In recent years, multi-family offices (MFO) and single-family offices (SFO) have become vastly more popular — which means that staffing these organizations is becoming an increasingly difficult and expensive problem to solve.
Essentially, these family offices are competing for the highly qualified, trustworthy professionals that generally work in more traditional financial institutions, asset management, brokerage/custodial work or accounting and legal practice. Generally, MFOs have an advantage over SFOs in this regard, given their commercial nature.
As a growing subset of the wealth management industry, MFOs can do more to entice the best and most profit-making employees. In particular, MFOs need to offer and advertise better opportunities for employee advancement, as well as the potential upsides of equity participation in a growing business.
Another differentiator from SFOs is the average employee skillset; successful MFOs generally grow by word of mouth, and therefore their partners tend to be strong investment and business development generalists. This profile describes a very broad cross-section of investment professionals in similar roles at more traditional wealth management and private banking environments. Their backgrounds have often sharply focused on revenue generation above all else, and they often appreciate employers that give them a chance to excel in quantifiable ways.
As a contrast, an SFO serves a family, potentially for multiple generations. This means that the focus is always on the sole interests of the principals. Potential employees who have a highly competent but introverted nature can appreciate SFOs for the relative absence of pressure to grow a client roster. This trait tends to attract individuals from major private or government-sponsored pension plans, and can work greatly to the advantage of SFOs in recruitment.
In general, SFOs need to lean into the advantages inherent in a more personal employment situation. This means emphasizing the more permanent and meaningful relationships that can spring up with a more static group of managers and executives, as well as the extra employment security that comes with those relationships.
That said, such professionals are in high demand, and compensation needs to be competitive with offerings from larger employers. This is where SFOs need to be creative; the size of the payroll has a direct impact on the family office’s total expense ratio.
In the absence of equity and dividends from a growing business, more progressive SFOs will incentivize their key players with carried-interest schemes, phantom portfolio participation and/or co-investment opportunities. Any recruitment makes it clear that employees will be rewarded for any value they add — but this depends entirely on the investment objectives of the family office. If the focus is very conservative and focused on capital preservation, the potential scope of such capital rewards will drive less interest than in a more growth-minded, entrepreneurial family office.
Still, compensation is only one factor driving recruitment success. Another, just as important, is a strong, positive corporate culture. It requires thoughtful leadership to foster an environment where employees will naturally want to perform above and beyond all day, every day.

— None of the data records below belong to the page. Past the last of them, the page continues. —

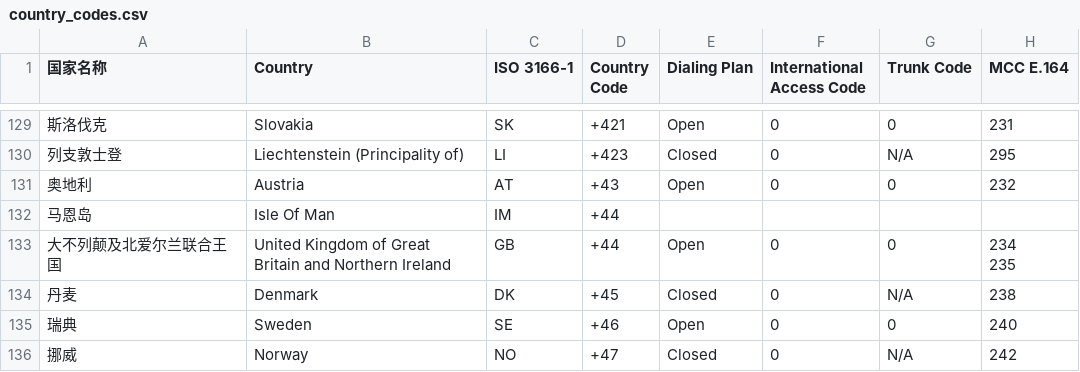
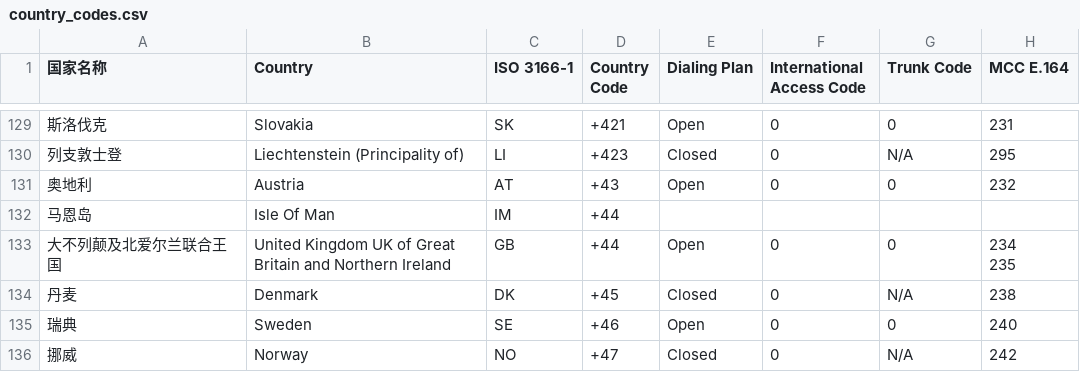
Before and after one commit to 0d0f/exfe-wiki, a CSV file: wiki/data/country_codes.csv, drawn as a sheet; only a part is shown, gaps mark what is left out; the diff names each change by its address in the sheet, - before the commit and + after, or states it on an @@ line.

Commit message:
upgraded country_codes.csv

```diff
--- a/wiki/data/country_codes.csv
+++ b/wiki/data/country_codes.csv
-B133 (Country): United Kingdom of Great…
+B133 (Country): United Kingdom UK of Great…
```
Also changed, not shown: 1 other file.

This is true at both MFOs and SFOs, and even SFOs can’t rely on a cozier family environment to incentivize this important aspect of team psychology. Employees need to know that their work is recognized and that both their peers and their managers respect the effort they put in. If they go the extra mile, they need to know that this is appreciated and rewarded in the long term.
You don’t need to be an HR professional to recognize that your team makeup is vital to the success of your family office, and indeed to that of any business. Attracting the right individuals is always a challenge; fully engaged, trustworthy, intelligent employees are the foundation for client satisfaction and success at any organization. But, in my opinion, it is even more critical in a high-touch service environment like a family office.
From the very beginning of my career in the asset management business, I was told that the firm’s most important assets are the ones that take the elevator to the office each and every day. Therefore, I’ve always known that it’s in the firm’s best interests to foster an environment conducive to full engagement of our employees’ hearts and minds.
It is not incidental to success. It is absolutely vital.
PortfolioHiWay (PHW) is a Canadian wealth management technology firm created to seamlessly connect investors, advisors and third-party managers. PHW’s goal is to simplify investing by offering an improved client experience at every level. Through proprietary technology, PortfolioHiWay helps clients streamline processes, enhance scalability and reduce operational risks while expanding their investment universe and lowering overall costs. PHW does this by combining innovative technology and enhanced service offerings to automate many day-to-day aspects of running a business so that advisors can focus on their clients – at any wealth level.
This content was supplied by PBY Capital Limited, a distributor registered as an exempt market dealer with securities regulatory authorities, servicing family offices and their professionals. For more information, visit: https://www.pbycapital.com .
PBY Capital is a member and content provider of this publication. The opinions and information provided in this article are solely those of the writer and are not to be construed as personal, legal, accounting, taxation, or investment advice, or as an endorsement of any entity.